Return a word-for-word copy of the complete listing below.

*Records supplied*.
• • • •
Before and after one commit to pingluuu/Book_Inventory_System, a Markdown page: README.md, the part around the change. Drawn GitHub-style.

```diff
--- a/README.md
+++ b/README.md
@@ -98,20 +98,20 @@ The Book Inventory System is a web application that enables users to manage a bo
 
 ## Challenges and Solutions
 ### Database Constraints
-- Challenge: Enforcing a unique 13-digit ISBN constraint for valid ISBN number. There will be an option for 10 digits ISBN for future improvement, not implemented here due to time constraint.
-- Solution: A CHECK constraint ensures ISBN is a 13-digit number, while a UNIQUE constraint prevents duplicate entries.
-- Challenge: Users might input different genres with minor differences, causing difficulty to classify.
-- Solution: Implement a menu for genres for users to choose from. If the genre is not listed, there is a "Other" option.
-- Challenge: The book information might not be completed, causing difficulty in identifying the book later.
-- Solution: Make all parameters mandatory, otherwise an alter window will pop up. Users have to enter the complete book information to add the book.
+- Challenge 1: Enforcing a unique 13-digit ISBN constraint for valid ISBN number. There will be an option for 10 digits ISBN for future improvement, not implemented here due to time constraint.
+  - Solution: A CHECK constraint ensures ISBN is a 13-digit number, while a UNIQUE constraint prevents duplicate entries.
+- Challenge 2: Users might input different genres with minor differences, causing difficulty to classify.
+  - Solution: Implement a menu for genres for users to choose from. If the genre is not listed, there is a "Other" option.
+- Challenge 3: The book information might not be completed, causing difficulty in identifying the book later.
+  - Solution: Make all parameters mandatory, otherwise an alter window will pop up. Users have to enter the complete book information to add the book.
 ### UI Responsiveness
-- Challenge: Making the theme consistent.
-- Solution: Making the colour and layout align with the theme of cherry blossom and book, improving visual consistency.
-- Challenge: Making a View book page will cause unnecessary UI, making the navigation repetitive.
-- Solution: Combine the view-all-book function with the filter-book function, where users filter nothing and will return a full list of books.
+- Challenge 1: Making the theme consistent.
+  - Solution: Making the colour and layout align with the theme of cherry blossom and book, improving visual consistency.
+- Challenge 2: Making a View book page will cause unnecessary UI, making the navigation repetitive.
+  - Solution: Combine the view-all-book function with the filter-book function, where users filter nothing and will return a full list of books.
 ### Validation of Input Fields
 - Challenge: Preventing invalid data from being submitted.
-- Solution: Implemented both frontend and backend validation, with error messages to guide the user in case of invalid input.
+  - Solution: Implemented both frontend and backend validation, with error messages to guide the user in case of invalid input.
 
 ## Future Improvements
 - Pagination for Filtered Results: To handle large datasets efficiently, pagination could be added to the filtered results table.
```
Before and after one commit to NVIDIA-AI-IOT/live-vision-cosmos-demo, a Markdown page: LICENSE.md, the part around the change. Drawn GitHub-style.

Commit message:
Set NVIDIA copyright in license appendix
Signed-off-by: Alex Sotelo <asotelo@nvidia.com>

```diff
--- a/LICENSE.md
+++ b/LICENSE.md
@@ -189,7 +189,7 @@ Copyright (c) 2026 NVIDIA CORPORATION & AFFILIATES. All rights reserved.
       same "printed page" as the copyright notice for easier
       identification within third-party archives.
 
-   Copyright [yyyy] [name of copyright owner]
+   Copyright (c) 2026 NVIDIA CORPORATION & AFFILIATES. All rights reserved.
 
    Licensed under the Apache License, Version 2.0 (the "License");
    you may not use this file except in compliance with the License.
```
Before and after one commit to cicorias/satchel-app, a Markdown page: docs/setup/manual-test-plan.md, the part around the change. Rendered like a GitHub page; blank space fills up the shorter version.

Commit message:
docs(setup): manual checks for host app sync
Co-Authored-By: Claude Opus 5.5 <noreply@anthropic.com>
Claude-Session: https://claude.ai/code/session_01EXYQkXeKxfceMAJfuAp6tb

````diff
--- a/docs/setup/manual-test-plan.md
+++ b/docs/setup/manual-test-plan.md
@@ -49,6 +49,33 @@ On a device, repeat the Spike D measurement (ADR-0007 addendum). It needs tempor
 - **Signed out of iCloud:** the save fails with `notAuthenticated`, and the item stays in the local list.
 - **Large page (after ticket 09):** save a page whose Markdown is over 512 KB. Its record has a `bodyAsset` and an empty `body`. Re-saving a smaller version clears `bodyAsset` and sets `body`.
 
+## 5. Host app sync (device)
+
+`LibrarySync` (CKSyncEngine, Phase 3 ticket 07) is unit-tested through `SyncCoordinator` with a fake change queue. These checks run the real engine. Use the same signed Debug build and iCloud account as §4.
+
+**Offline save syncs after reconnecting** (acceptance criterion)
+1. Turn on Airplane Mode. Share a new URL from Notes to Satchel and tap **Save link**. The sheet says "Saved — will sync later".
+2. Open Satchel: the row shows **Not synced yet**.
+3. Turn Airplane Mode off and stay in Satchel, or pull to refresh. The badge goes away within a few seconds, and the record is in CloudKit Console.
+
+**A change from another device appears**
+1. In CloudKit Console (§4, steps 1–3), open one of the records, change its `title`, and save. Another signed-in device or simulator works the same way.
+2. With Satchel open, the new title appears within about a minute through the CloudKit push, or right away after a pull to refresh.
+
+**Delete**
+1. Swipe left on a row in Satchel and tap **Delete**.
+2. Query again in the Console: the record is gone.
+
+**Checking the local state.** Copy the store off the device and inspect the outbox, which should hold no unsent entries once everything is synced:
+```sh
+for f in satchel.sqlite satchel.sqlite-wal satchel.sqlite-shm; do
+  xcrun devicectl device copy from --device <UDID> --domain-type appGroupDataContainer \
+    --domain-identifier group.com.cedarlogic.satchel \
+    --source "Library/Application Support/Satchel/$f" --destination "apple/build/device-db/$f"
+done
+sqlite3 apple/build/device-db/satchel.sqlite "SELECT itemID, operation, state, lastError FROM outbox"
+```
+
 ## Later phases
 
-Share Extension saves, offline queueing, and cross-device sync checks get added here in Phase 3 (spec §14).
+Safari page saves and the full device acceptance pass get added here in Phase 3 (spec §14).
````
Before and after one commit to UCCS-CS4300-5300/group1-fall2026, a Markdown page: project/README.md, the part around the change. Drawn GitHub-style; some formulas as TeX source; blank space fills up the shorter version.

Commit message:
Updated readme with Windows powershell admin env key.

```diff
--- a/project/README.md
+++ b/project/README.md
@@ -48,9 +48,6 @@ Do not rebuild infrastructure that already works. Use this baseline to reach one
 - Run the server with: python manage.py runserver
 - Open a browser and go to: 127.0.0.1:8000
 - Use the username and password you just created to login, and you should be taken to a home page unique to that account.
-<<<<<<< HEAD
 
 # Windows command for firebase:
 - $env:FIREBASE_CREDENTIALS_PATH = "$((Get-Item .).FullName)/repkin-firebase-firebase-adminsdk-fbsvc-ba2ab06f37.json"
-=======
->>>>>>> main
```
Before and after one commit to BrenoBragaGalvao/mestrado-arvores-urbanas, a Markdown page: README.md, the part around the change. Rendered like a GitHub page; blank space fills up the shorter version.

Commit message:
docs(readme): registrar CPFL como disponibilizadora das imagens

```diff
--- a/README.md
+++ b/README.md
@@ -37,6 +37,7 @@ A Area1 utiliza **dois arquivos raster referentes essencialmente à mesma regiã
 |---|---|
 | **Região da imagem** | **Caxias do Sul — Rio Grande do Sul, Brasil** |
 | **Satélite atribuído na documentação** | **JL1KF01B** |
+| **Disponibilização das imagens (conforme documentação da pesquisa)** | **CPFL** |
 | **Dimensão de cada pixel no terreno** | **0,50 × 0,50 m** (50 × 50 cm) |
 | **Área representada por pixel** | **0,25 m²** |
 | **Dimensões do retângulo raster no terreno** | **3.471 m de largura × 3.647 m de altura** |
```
• • • •
*Result of this task*.
Before and after one commit to pingluuu/Book_Inventory_System, a Markdown page: README.md, the part around the change. Drawn GitHub-style.

```diff
--- a/README.md
+++ b/README.md
@@ -98,20 +98,20 @@ The Book Inventory System is a web application that enables users to manage a bo
 
 ## Challenges and Solutions
 ### Database Constraints
-- Challenge: Enforcing a unique 13-digit ISBN constraint for valid ISBN number. There will be an option for 10 digits ISBN for future improvement, not implemented here due to time constraint.
-- Solution: A CHECK constraint ensures ISBN is a 13-digit number, while a UNIQUE constraint prevents duplicate entries.
-- Challenge: Users might input different genres with minor differences, causing difficulty to classify.
-- Solution: Implement a menu for genres for users to choose from. If the genre is not listed, there is a "Other" option.
-- Challenge: The book information might not be completed, causing difficulty in identifying the book later.
-- Solution: Make all parameters mandatory, otherwise an alter window will pop up. Users have to enter the complete book information to add the book.
+- Challenge 1: Enforcing a unique 13-digit ISBN constraint for valid ISBN number. There will be an option for 10 digits ISBN for future improvement, not implemented here due to time constraint.
+  - Solution: A CHECK constraint ensures ISBN is a 13-digit number, while a UNIQUE constraint prevents duplicate entries.
+- Challenge 2: Users might input different genres with minor differences, causing difficulty to classify.
+  - Solution: Implement a menu for genres for users to choose from. If the genre is not listed, there is a "Other" option.
+- Challenge 3: The book information might not be completed, causing difficulty in identifying the book later.
+  - Solution: Make all parameters mandatory, otherwise an alter window will pop up. Users have to enter the complete book information to add the book.
 ### UI Responsiveness
-- Challenge: Making the theme consistent.
-- Solution: Making the colour and layout align with the theme of cherry blossom and book, improving visual consistency.
-- Challenge: Making a View book page will cause unnecessary UI, making the navigation repetitive.
-- Solution: Combine the view-all-book function with the filter-book function, where users filter nothing and will return a full list of books.
+- Challenge 1: Making the theme consistent.
+  - Solution: Making the colour and layout align with the theme of cherry blossom and book, improving visual consistency.
+- Challenge 2: Making a View book page will cause unnecessary UI, making the navigation repetitive.
+  - Solution: Combine the view-all-book function with the filter-book function, where users filter nothing and will return a full list of books.
 ### Validation of Input Fields
 - Challenge: Preventing invalid data from being submitted.
-- Solution: Implemented both frontend and backend validation, with error messages to guide the user in case of invalid input.
+  - Solution: Implemented both frontend and backend validation, with error messages to guide the user in case of invalid input.
 
 ## Future Improvements
 - Pagination for Filtered Results: To handle large datasets efficiently, pagination could be added to the filtered results table.
```
Before and after one commit to NVIDIA-AI-IOT/live-vision-cosmos-demo, a Markdown page: LICENSE.md, the part around the change. Drawn GitHub-style.

Commit message:
Set NVIDIA copyright in license appendix
Signed-off-by: Alex Sotelo <asotelo@nvidia.com>

```diff
--- a/LICENSE.md
+++ b/LICENSE.md
@@ -189,7 +189,7 @@ Copyright (c) 2026 NVIDIA CORPORATION & AFFILIATES. All rights reserved.
       same "printed page" as the copyright notice for easier
       identification within third-party archives.
 
-   Copyright [yyyy] [name of copyright owner]
+   Copyright (c) 2026 NVIDIA CORPORATION & AFFILIATES. All rights reserved.
 
    Licensed under the Apache License, Version 2.0 (the "License");
    you may not use this file except in compliance with the License.
```
Before and after one commit to cicorias/satchel-app, a Markdown page: docs/setup/manual-test-plan.md, the part around the change. Rendered like a GitHub page; blank space fills up the shorter version.

Commit message:
docs(setup): manual checks for host app sync
Co-Authored-By: Claude Opus 5.5 <noreply@anthropic.com>
Claude-Session: https://claude.ai/code/session_01EXYQkXeKxfceMAJfuAp6tb

````diff
--- a/docs/setup/manual-test-plan.md
+++ b/docs/setup/manual-test-plan.md
@@ -49,6 +49,33 @@ On a device, repeat the Spike D measurement (ADR-0007 addendum). It needs tempor
 - **Signed out of iCloud:** the save fails with `notAuthenticated`, and the item stays in the local list.
 - **Large page (after ticket 09):** save a page whose Markdown is over 512 KB. Its record has a `bodyAsset` and an empty `body`. Re-saving a smaller version clears `bodyAsset` and sets `body`.
 
+## 5. Host app sync (device)
+
+`LibrarySync` (CKSyncEngine, Phase 3 ticket 07) is unit-tested through `SyncCoordinator` with a fake change queue. These checks run the real engine. Use the same signed Debug build and iCloud account as §4.
+
+**Offline save syncs after reconnecting** (acceptance criterion)
+1. Turn on Airplane Mode. Share a new URL from Notes to Satchel and tap **Save link**. The sheet says "Saved — will sync later".
+2. Open Satchel: the row shows **Not synced yet**.
+3. Turn Airplane Mode off and stay in Satchel, or pull to refresh. The badge goes away within a few seconds, and the record is in CloudKit Console.
+
+**A change from another device appears**
+1. In CloudKit Console (§4, steps 1–3), open one of the records, change its `title`, and save. Another signed-in device or simulator works the same way.
+2. With Satchel open, the new title appears within about a minute through the CloudKit push, or right away after a pull to refresh.
+
+**Delete**
+1. Swipe left on a row in Satchel and tap **Delete**.
+2. Query again in the Console: the record is gone.
+
+**Checking the local state.** Copy the store off the device and inspect the outbox, which should hold no unsent entries once everything is synced:
+```sh
+for f in satchel.sqlite satchel.sqlite-wal satchel.sqlite-shm; do
+  xcrun devicectl device copy from --device <UDID> --domain-type appGroupDataContainer \
+    --domain-identifier group.com.cedarlogic.satchel \
+    --source "Library/Application Support/Satchel/$f" --destination "apple/build/device-db/$f"
+done
+sqlite3 apple/build/device-db/satchel.sqlite "SELECT itemID, operation, state, lastError FROM outbox"
+```
+
 ## Later phases
 
-Share Extension saves, offline queueing, and cross-device sync checks get added here in Phase 3 (spec §14).
+Safari page saves and the full device acceptance pass get added here in Phase 3 (spec §14).
````
Before and after one commit to UCCS-CS4300-5300/group1-fall2026, a Markdown page: project/README.md, the part around the change. Drawn GitHub-style; some formulas as TeX source; blank space fills up the shorter version.

Commit message:
Updated readme with Windows powershell admin env key.

```diff
--- a/project/README.md
+++ b/project/README.md
@@ -48,9 +48,6 @@ Do not rebuild infrastructure that already works. Use this baseline to reach one
 - Run the server with: python manage.py runserver
 - Open a browser and go to: 127.0.0.1:8000
 - Use the username and password you just created to login, and you should be taken to a home page unique to that account.
-<<<<<<< HEAD
 
 # Windows command for firebase:
 - $env:FIREBASE_CREDENTIALS_PATH = "$((Get-Item .).FullName)/repkin-firebase-firebase-adminsdk-fbsvc-ba2ab06f37.json"
-=======
->>>>>>> main
```
Before and after one commit to BrenoBragaGalvao/mestrado-arvores-urbanas, a Markdown page: README.md, the part around the change. Rendered like a GitHub page; blank space fills up the shorter version.

Commit message:
docs(readme): registrar CPFL como disponibilizadora das imagens

```diff
--- a/README.md
+++ b/README.md
@@ -37,6 +37,7 @@ A Area1 utiliza **dois arquivos raster referentes essencialmente à mesma regiã
 |---|---|
 | **Região da imagem** | **Caxias do Sul — Rio Grande do Sul, Brasil** |
 | **Satélite atribuído na documentação** | **JL1KF01B** |
+| **Disponibilização das imagens (conforme documentação da pesquisa)** | **CPFL** |
 | **Dimensão de cada pixel no terreno** | **0,50 × 0,50 m** (50 × 50 cm) |
 | **Área representada por pixel** | **0,25 m²** |
 | **Dimensões do retângulo raster no terreno** | **3.471 m de largura × 3.647 m de altura** |
```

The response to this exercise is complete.